## [EXERCISE]
Copy out all lines of the material below in which "Container" occurs.

## [EXTRACTED DATA]
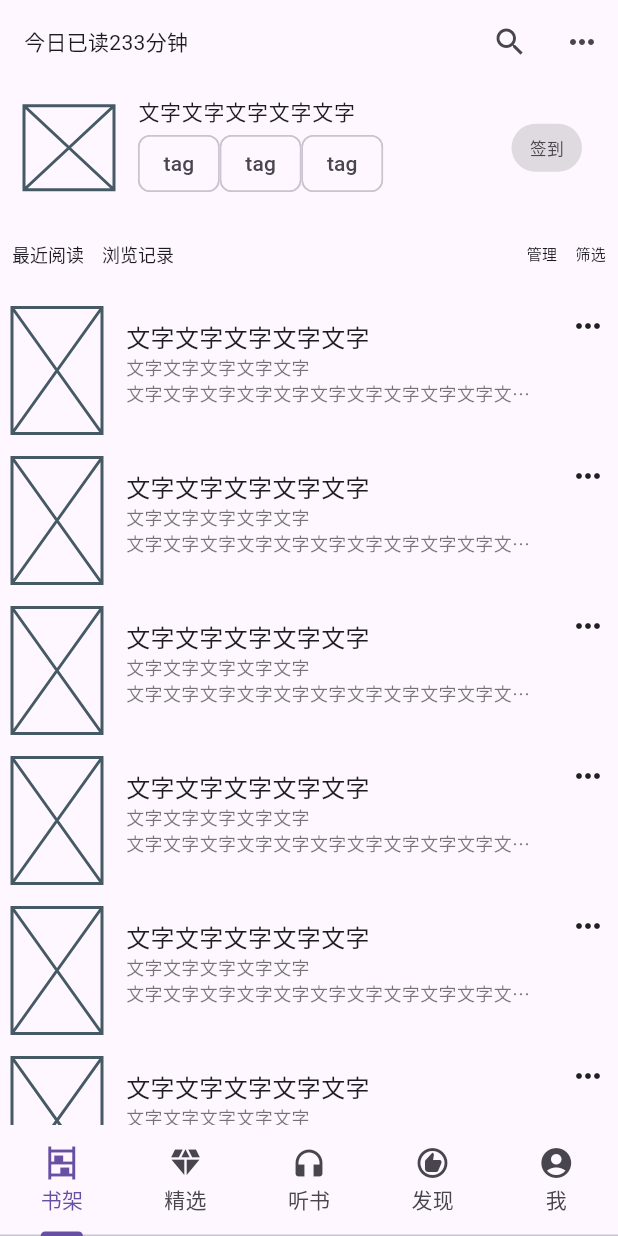
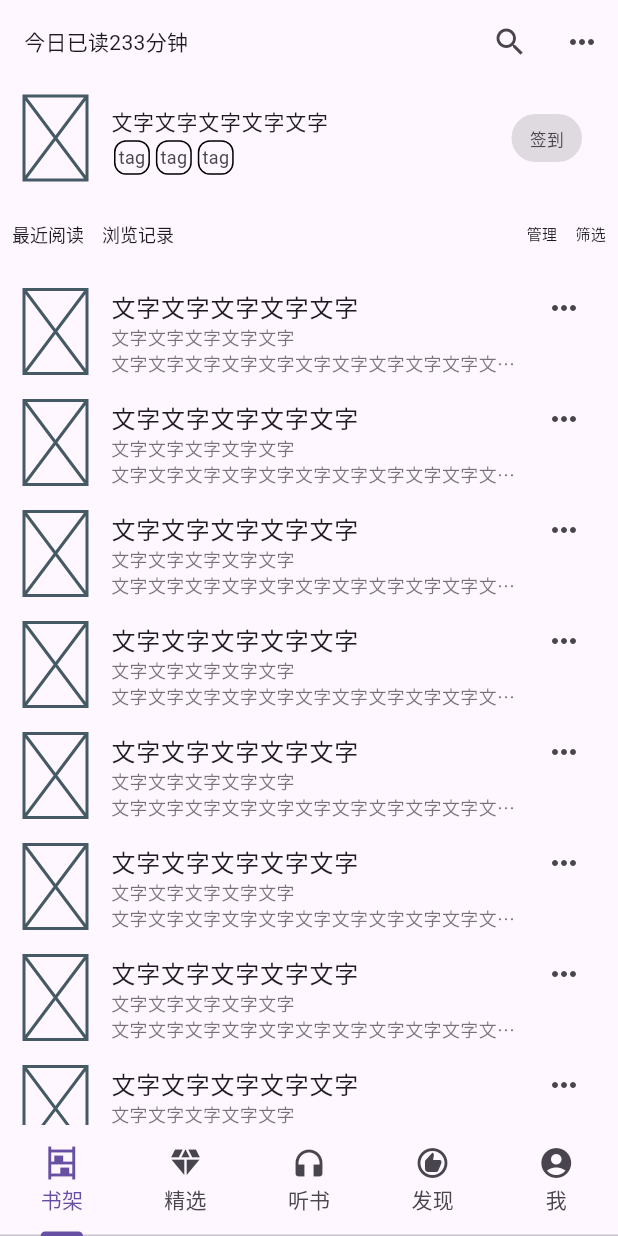
Before and after one commit to eirueirufu/qidian, a Flutter app: the screen it shows after launch, on a phone screen of 412 x 824 dp. Run offline on Flutter 3.47's test engine with Material 3 defaults, Android fonts, the light colour scheme and no system bars.

Commit message:
feat: restyle shelf

```diff
--- a/lib/shelf/shelf.dart
+++ b/lib/shelf/shelf.dart
@@ -62,10 +62,26 @@ class ShelfState extends State<Shelf> {
         child: CustomScrollView(slivers: [
           SliverToBoxAdapter(
             child: ListTile(
-                leading: Container(
-                  width: 60,
-                  child: Placeholder(),
+              leading: AspectRatio(aspectRatio: 3 / 4, child: Placeholder()),
+              title: Text(
+                "文字文字文字文字文字",
+                style: TextStyle(fontSize: 14),
+                overflow: TextOverflow.ellipsis,
               ),
+              subtitle: Row(
+                  children: List<Widget>.generate(3, (index) {
+                return Container(
+                  padding: EdgeInsets.all(2),
+                  margin: EdgeInsets.all(2),
+                  child: Text(
+                    "tag",
+                    style: TextStyle(fontSize: 12),
+                  ),
+                  decoration: BoxDecoration(
+                      border: Border.all(),
+                      borderRadius: BorderRadius.all(Radius.circular(8))),
+                );
+              })),
               trailing: Container(
                 padding: EdgeInsets.symmetric(vertical: 8, horizontal: 12),
                 decoration: BoxDecoration(
@@ -73,18 +89,7 @@ class ShelfState extends State<Shelf> {
                     borderRadius: BorderRadius.all(Radius.circular(16))),
                 child: Text("签到"),
               ),
-                title: Text(
-                  "文字文字文字文字文字",
-                  style: TextStyle(fontSize: 14),
-                  overflow: TextOverflow.ellipsis,
             ),
-                subtitle: Row(
-                  children: [
-                    Chip(label: Text("tag")),
-                    Chip(label: Text("tag")),
-                    Chip(label: Text("tag"))
-                  ],
-                )),
           ),
           SliverAppBar(
             pinned: true,
@@ -127,50 +132,31 @@ class ShelfState extends State<Shelf> {
           SliverList.builder(
               itemCount: 20,
               itemBuilder: (context, index) {
-                return Container(
-                  padding: EdgeInsets.all(8),
-                  height: 100,
-                  child: Row(
-                    children: [
-                      Placeholder(
-                        fallbackWidth: 60,
+                return ListTile(
+                  leading:
+                      AspectRatio(aspectRatio: 3 / 4, child: Placeholder()),
+                  title: Text(
+                    "文字文字文字文字文字",
+                    style: TextStyle(fontSize: 16),
+                    overflow: TextOverflow.ellipsis,
                   ),
-                      SizedBox(
-                        width: 8,
-                      ),
-                      Expanded(
-                          child: Container(
-                        padding: EdgeInsets.all(8),
-                        child: Column(
+                  subtitle: Column(
                     crossAxisAlignment: CrossAxisAlignment.start,
                     children: [
                       Text(
                         "文字文字文字文字文字",
-                              style: TextStyle(fontSize: 16),
-                              overflow: TextOverflow.ellipsis,
-                            ),
-                            Text(
-                              "文字文字文字文字文字",
-                              style: TextStyle(
-                                  fontSize: 12, color: Colors.black54),
+                        style: TextStyle(fontSize: 12, color: Colors.black54),
                         overflow: TextOverflow.ellipsis,
                       ),
                       Text(
                         "文字文字文字文字文字文字文字文字文字文字文字文字文字文字文字文字文字文字文字文字",
-                              style: TextStyle(
-                                  fontSize: 12, color: Colors.black54),
+                        style: TextStyle(fontSize: 12, color: Colors.black54),
                         overflow: TextOverflow.ellipsis,
                       ),
                     ],
                   ),
-                      )),
-                      SizedBox(
-                        width: 8,
-                      ),
-                      Column(
+                  trailing: Column(
                     children: [Icon(Icons.more_horiz)],
-                      )
-                    ],
                   ),
                 );
               })
```
Lines whose indentation alone changed are shown as unchanged.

## [OUTPUT OF THE TASK]
-                leading: Container(
+                return Container(
               trailing: Container(
-                return Container(
-                          child: Container(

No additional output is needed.